The Rover portrays Australia Mad Max-style, taking place ten years after global economic collapse. The outback becomes a lawless wasteland where the powerful reign supreme. Although it takes place in a broken down society, the plot of the film is relatively simple: a man named Eric has his car stolen by a group of thugs, and he will do anything to get it back. He is joined by one of the thugs’ brothers, who was left behind in the wake of the attack.
Like most good westerns, the film features sparse dialogue, with director David Michod filling most of the silence with empty wind and droning bass tones. As brutal as it is nihilistic, The Rover manages to explore a certain buddy quality between its two leads, which is mainly fueled by exceptional performances from Guy Pearce and Robert Pattinson.
17. Frank – Lenny Abrahamson
Frank is a film that explores the depth of the artist, diving down and exploring all of the bizarre, idiosyncratic crevices. It examines the inherent talents of some, and the brutal heartbreak that comes for those without such gifts. It’s, at times, an offbeat comedy, a satire, and a sobering take on the creative process.
It tells the story of a young aspiring musician, Jon, who joins an avant-garde band to help them record their first album. The band is led by Frank, a musical genius who hides his face beneath a gigantic mold of a cartoonish head. Jon, having felt tapped for talent and inspiration, pales in comparison to the talented and mysterious Frank. Assuming Frank’s talents and oddities come from a tortured past, Jon seeks to find what it is that exactly makes an artist talented.
Led with strong performances by Domhnall Gleeson, Maggie Gyllenhaal, and Michael Fassbender, Frank manages to be a cornucopia of things, an amalgam of the characters that fill its frames, altogether weird and funny, and yet there’s a sad, thought-provoking reality beneath its surface for both the quirky artists and the boring, starved Jon’s of the world.
16. Whiplash – Damien Chazelle
Beautiful in its simplicity, Whiplash tells the story of young aspiring jazz drummer Andrew Neiman, who has nothing but tunnel vision towards his goal of success at his music conservatory. He gains entry into famed Terrance Fletcher’s music ensemble, and finds that Fletcher’s methods of teaching are manipulative and emotionally abusive.

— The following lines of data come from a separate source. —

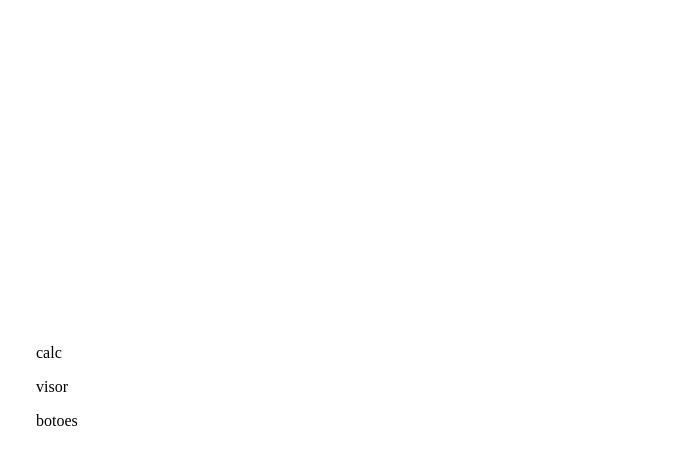
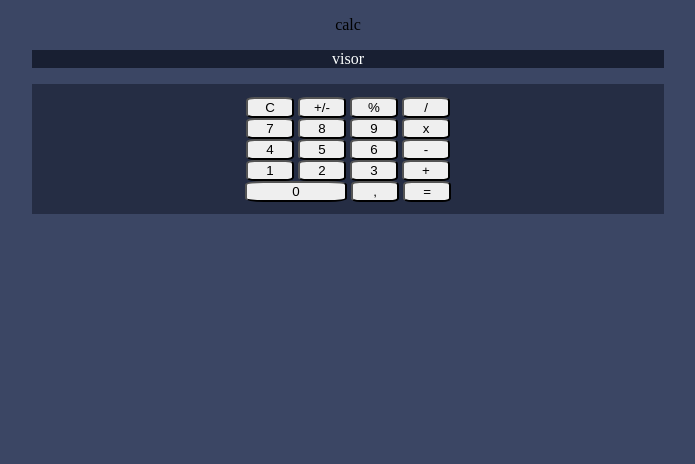
Before and after one commit to mkvasconcelos/CalculatorApp, a plain HTML site: page index.html in a window 1280 px wide. Shown: the whole page, without its empty margins (292-987 px from the left). Drawn offline with Linux system fonts and the light colour scheme.

Commit message:
Adicionei butões à calculadora

```diff
--- a/css/style.css
+++ b/css/style.css
@@ -1,9 +1,33 @@
 body {
-    padding: 20rem;
+    text-align: center;
+    background-color: #3B4664;
+}
+
+.visor {
+    background-color: #181F32;
+    margin-left: 25%;
+    margin-right: 25%;
+    color: #FCFFFF;
+}
+
+.buttons {
+    background-color: #252D44;
+    margin-left: 25%;
+    margin-right: 25%;
+    padding: 1%;
+}
+
+.button {
+    border-radius: 18%;
+    width: 3rem;
+}
+
+#buttonZero {
+    width: 6.4rem;
 }
 
 @media only screen and (max-width: 600px) {
     body {
-        background-color: lightblue;
+        background-color: red;
     }
 }
--- a/index.html
+++ b/index.html
@@ -14,13 +14,42 @@
         <div>
             <p>calc</p>
         </div>
-        <div>
+        <div class="visor">
             <p>visor</p>
         </div>
-        <div>
-            <p>botoes</p>
+        <div class="buttons">
+            <div id="firstLine">
+                <button class="button">C</button>
+                <button class="button">+/-</button>
+                <button class="button">%</button>
+                <button class="button">/</button>
+            </div>
+            <div id="secondLine">
+                <button class="button">7</button>
+                <button class="button">8</button>
+                <button class="button">9</button>
+                <button class="button">x</button>
+            </div>
+            <div id="thirdLine">
+                <button class="button">4</button>
+                <button class="button">5</button>
+                <button class="button">6</button>
+                <button class="button">-</button>
+            </div>
+            <div id="fourthLine">
+                <button class="button">1</button>
+                <button class="button">2</button>
+                <button class="button">3</button>
+                <button class="button">+</button>
+            </div>
+            <div id="fifthLine">
+                <button class="button" id="buttonZero">0</button>
+                <button class="button">,</button>
+                <button class="button">=</button>
+            </div>
         </div>
     </div>
 </body>
+<script src="js/main.js"></script>
 
 </html>
--- a/js/main.js
+++ b/js/main.js
@@ -14,14 +14,10 @@ function division(a, b) {
     return a / b
 }
 
-function square(a) {
-    return a ** 2
+function inverse(a) {
+    return -a
 }
 
-function potentiation(a, b) {
-    return a * b
+function percentage(a) {
+    return a / 100
 }
-
-function squareRoot(a) {
-    return a ** 0.5
-}
```
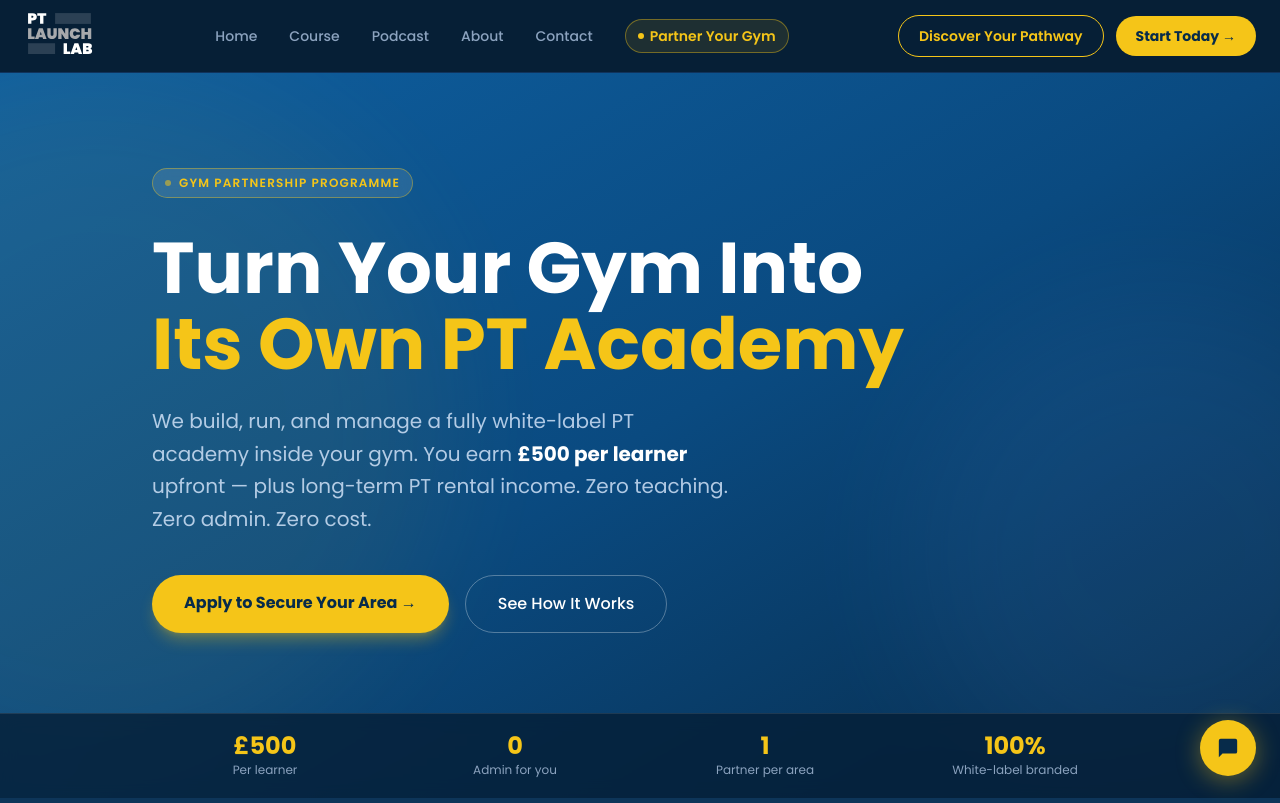
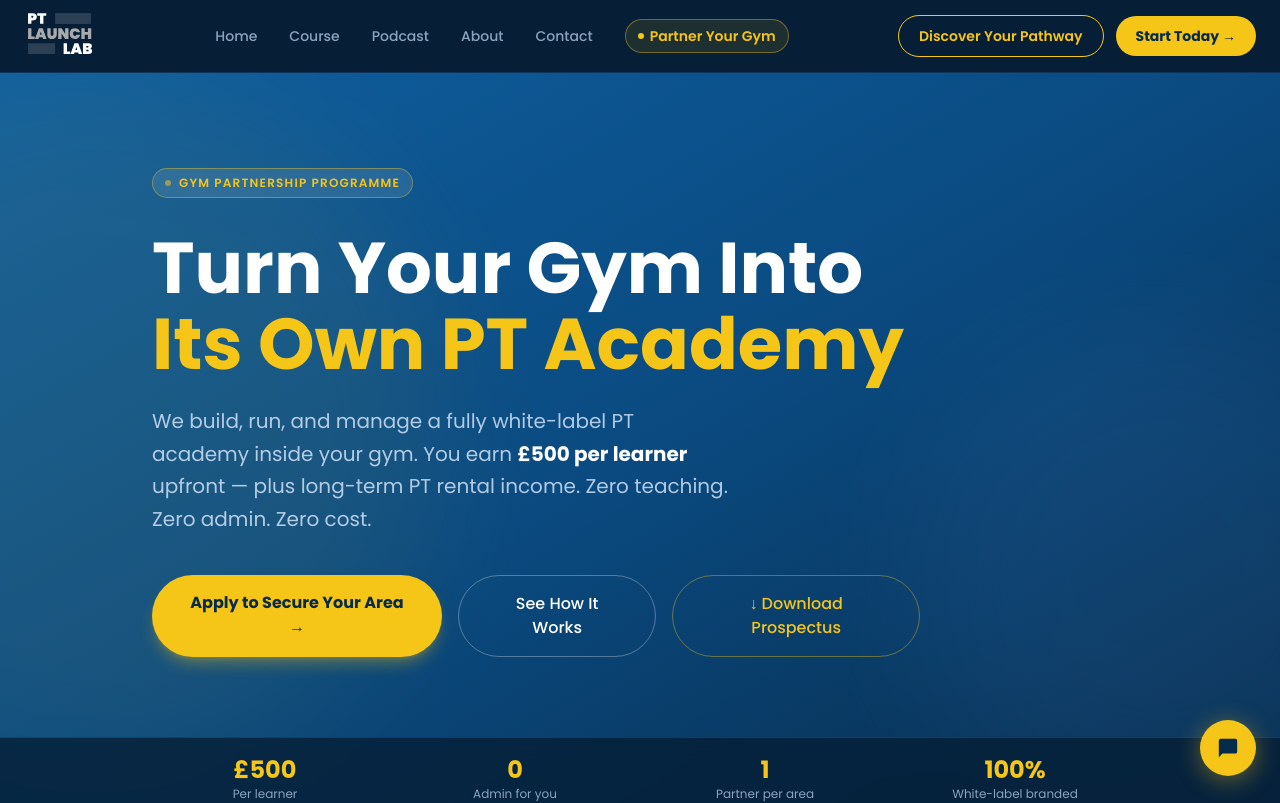
Before and after one commit to CallumAcademy95/ptlaunchlab-site, a Next.js app: page /gym-partnership in a window 1280 px wide. Shown: the top 803 px of the page. Built offline with nearby package versions, Linux system fonts and the light colour scheme.

Commit message:
Add gym partner prospectus PDF and update download links
Co-Authored-By: Claude Sonnet 4.6 <noreply@anthropic.com>

```diff
--- a/app/gym-partnership/page.tsx
+++ b/app/gym-partnership/page.tsx
@@ -88,6 +88,14 @@ export default function GymPartnershipPage() {
                 </a>
                 <a href="#how-it-works" className="px-8 py-4 rounded-full border border-white/30 text-white font-medium text-base hover:bg-white/10 transition-all text-center">
                   See How It Works
+                </a>
+                <a
+                  href="/gym-partner-prospectus.pdf"
+                  target="_blank"
+                  rel="noopener noreferrer"
+                  className="px-8 py-4 rounded-full border border-[#F5C518]/40 text-[#F5C518] font-medium text-base hover:bg-[#F5C518]/10 transition-all text-center flex items-center justify-center gap-2"
+                >
+                  ↓ Download Prospectus
                 </a>
               </div>
             </div>
@@ -348,6 +356,24 @@ export default function GymPartnershipPage() {
           </div>
         </section>
 
+        {/* ── PROSPECTUS DOWNLOAD ───────────────────── */}
+        <section className="bg-[#061F36] py-10 border-y border-[#3B82F6]/10">
+          <div className="max-w-5xl mx-auto px-6 flex flex-col sm:flex-row items-center justify-between gap-6">
+            <div>
+              <p className="text-white font-bold text-lg">Want to read through it first?</p>
+              <p className="text-[#8CA3BF] text-sm">Download the full partnership prospectus — everything you need to know in one document.</p>
+            </div>
+            <a
+              href="/gym-partner-prospectus.pdf"
+              target="_blank"
+              rel="noopener noreferrer"
+              className="shrink-0 px-8 py-4 rounded-full bg-white/10 border border-white/20 text-white font-semibold text-sm hover:bg-white/20 transition-all flex items-center gap-2"
+            >
+              ↓ Download Prospectus PDF
+            </a>
+          </div>
+        </section>
+
         {/* ── APPLICATION FORM ──────────────────────── */}
         <section id="apply" className="bg-[#072B4A] py-20 md:py-28 relative overflow-hidden">
           <div className="absolute inset-0 flex items-center justify-center pointer-events-none">
```
Also changed, not shown: 1 other file (tests, documents, lock files or other folders).
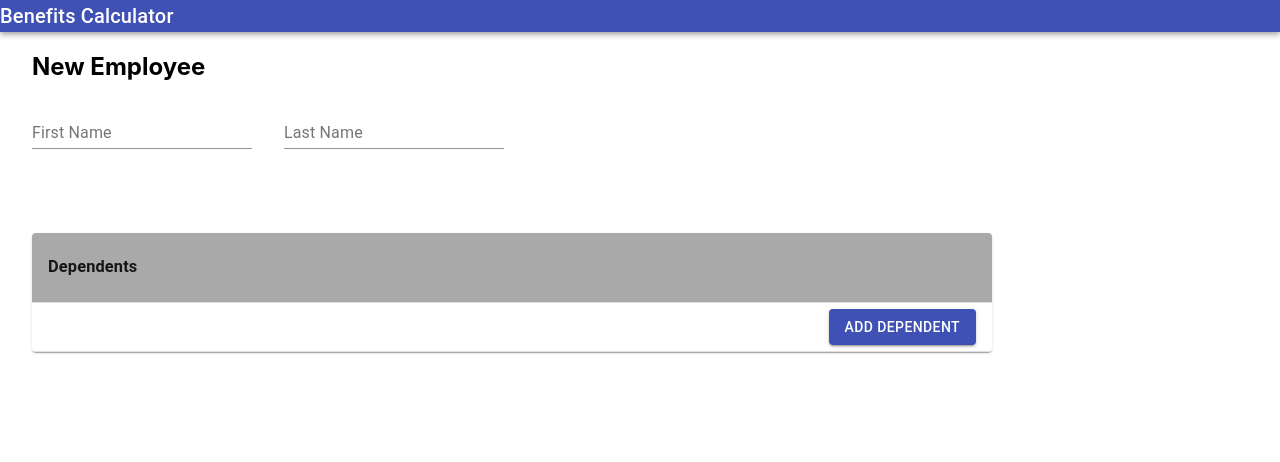
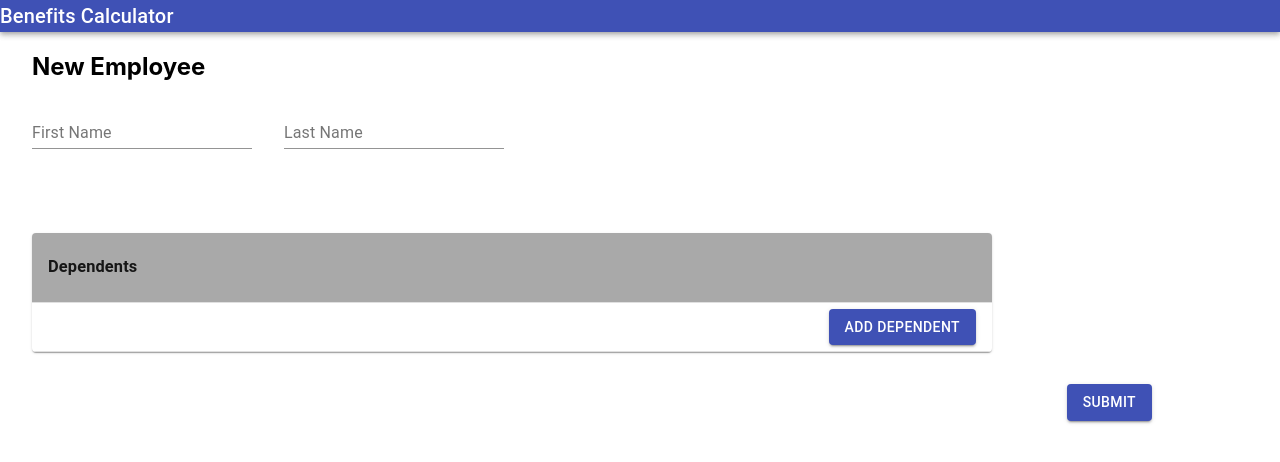
Before and after one commit to BGrebner/BenefitsCalculator, a React (Create React App) app in the folder benefits-calculator-ui/: page /employee in a window 1280 px wide. Shown: the top 462 px of the page. Built offline with nearby package versions, Linux system fonts and the light colour scheme; what redux-immutable-state-invariant would draw is missing.

Commit message:
add submit button

```diff
--- a/benefits-calculator-ui/src/components/employee/EmployeeForm.tsx
+++ b/benefits-calculator-ui/src/components/employee/EmployeeForm.tsx
@@ -88,6 +88,7 @@ export const EmployeeForm: React.FC<{employee: Employee, benefitCostPreview: num
                 <p>Benefit Cost Preview: {`$${benefitCostPreview}`}</p>
             </div>)
         }
+        <Button variant="contained" name="addEmployee" id="addEmployee" type="submit" color="primary">Submit</Button>
     </form>
 )};
 
--- a/benefits-calculator-ui/src/components/employee/employeeForm.css
+++ b/benefits-calculator-ui/src/components/employee/employeeForm.css
@@ -11,6 +11,14 @@ form .dependentsTable {
     margin: 2rem 0;
 }
 
+form {
+    max-width: 70rem;
+}
+
 #benefitPreview {
     font-size: medium;
 }
+
+#addEmployee {
+    float: right;
+}
```
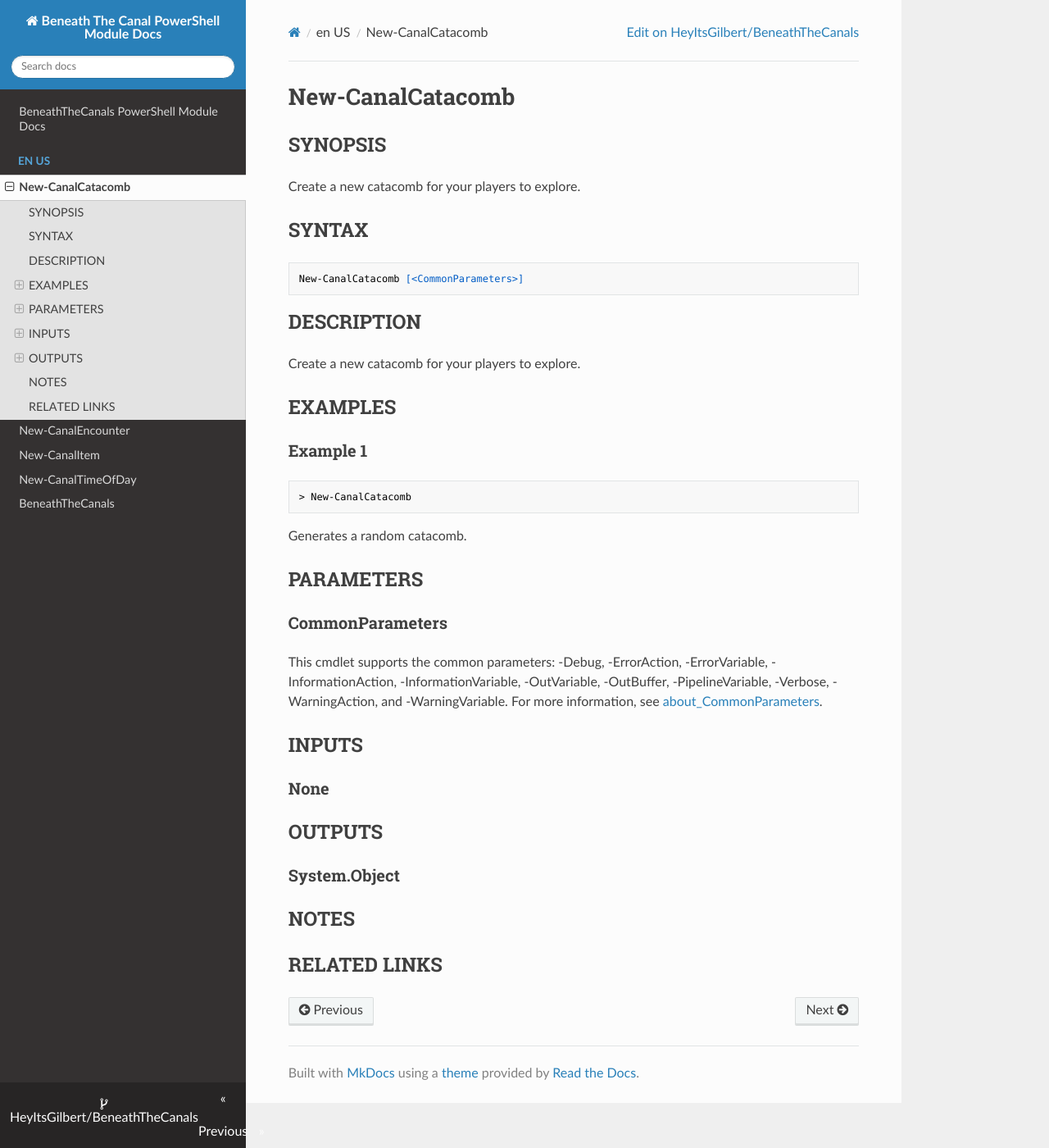
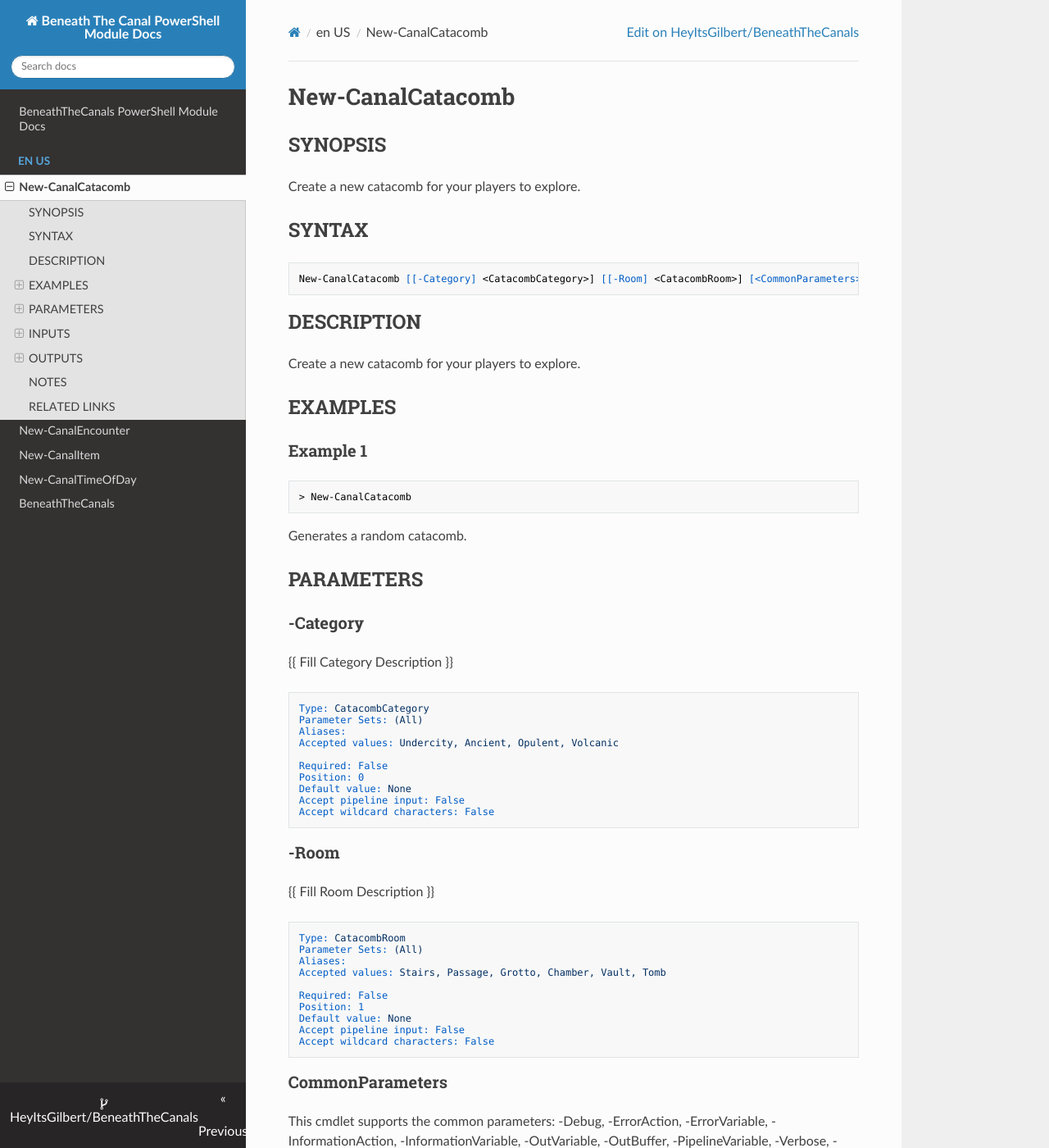
Before and after one commit to HeyItsGilbert/BeneathTheCanals, an MkDocs documentation site: the page built from docs/en-US/New-CanalCatacomb.md, in a window 1280 px wide and 1400 px high. Shown: the whole window at 82% size. Built offline with MkDocs 1.6.1, drawn with Linux system fonts in a browser that asks for light colours; nearby versions of some CDN libraries.

Commit message:
Changes to how data is shared between methods. Added additional options for the cmdlets

````diff
--- a/docs/en-US/New-CanalCatacomb.md
+++ b/docs/en-US/New-CanalCatacomb.md
@@ -13,7 +13,7 @@
 ## SYNTAX
 
 ```
-New-CanalCatacomb [<CommonParameters>]
+New-CanalCatacomb [[-Category] <CatacombCategory>] [[-Room] <CatacombRoom>] [<CommonParameters>]
 ```
 
 ## DESCRIPTION
@@ -30,6 +30,38 @@
 
 ## PARAMETERS
 
+### -Category
+{{ Fill Category Description }}
+
+```yaml
+Type: CatacombCategory
+Parameter Sets: (All)
+Aliases:
+Accepted values: Undercity, Ancient, Opulent, Volcanic
+
+Required: False
+Position: 0
+Default value: None
+Accept pipeline input: False
+Accept wildcard characters: False
+```
+
+### -Room
+{{ Fill Room Description }}
+
+```yaml
+Type: CatacombRoom
+Parameter Sets: (All)
+Aliases:
+Accepted values: Stairs, Passage, Grotto, Chamber, Vault, Tomb
+
+Required: False
+Position: 1
+Default value: None
+Accept pipeline input: False
+Accept wildcard characters: False
+```
+
 ### CommonParameters
 This cmdlet supports the common parameters: -Debug, -ErrorAction, -ErrorVariable, -InformationAction, -InformationVariable, -OutVariable, -OutBuffer, -PipelineVariable, -Verbose, -WarningAction, and -WarningVariable. For more information, see [about_CommonParameters](http://go.microsoft.com/fwlink/?LinkID=113216).
 
````
Also changed, not shown: 7 other files.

Whiplash achieves a greater depth by extending its philosophy beyond jazz. There is a conversation near the end of the film where Neiman and Fletcher discuss his teaching methods, and how his abusive behavior could discourage the next great musicians from ever becoming great. Fletcher retorts that his methods weed out those who don’t have the gall to become great in the first place.
This theme of success and failure permeate the film, and as anyone who went to some form of art school knows, permeates our lives.
Andrew’s father is a failed writer, his cousins are successful college athletes, and his extended family members criticize him for having his head in the clouds. This added onto Fletcher’s abuse wears away at Neiman, and yet, he continues to improve his drumming due to consistent, rigorous practice. The question then has to be asked: would Neiman be as successful and talented as he becomes without the abuse?
15. American Sniper – Clint Eastwood
Clint Eastwood directs this emotive biographical action film that tells the story of a brave soldier, and explores the effects of PTSD. Based on the real life of famed sniper Chris Kyle, American Sniper pays tribute to Kyle’s achievements and sacrifices while also not sugarcoating the material in overt patriotism.
In order to see his full transformation, Eastwood starts us off by seeing Kyle when he was still a happy go lucky country boy, steadily working his way up to the American dream. Kyle nearly earns it, as he enlists to serve for his country, settles down and gets married, and all seems well. That is, until 9-11.
The war sequences work similar to any of the westerns Eastwood has done, with Kyle playing the lone gun-touting outlaw, chasing after an equally powerful nemesis sniper. Fortunately, the film does not portray his enemies as savages or without motive. This coupled with Cooper’s apt portrayal of a soldier dealing with PTSD makes Sniper both a compelling war and anti-war movie.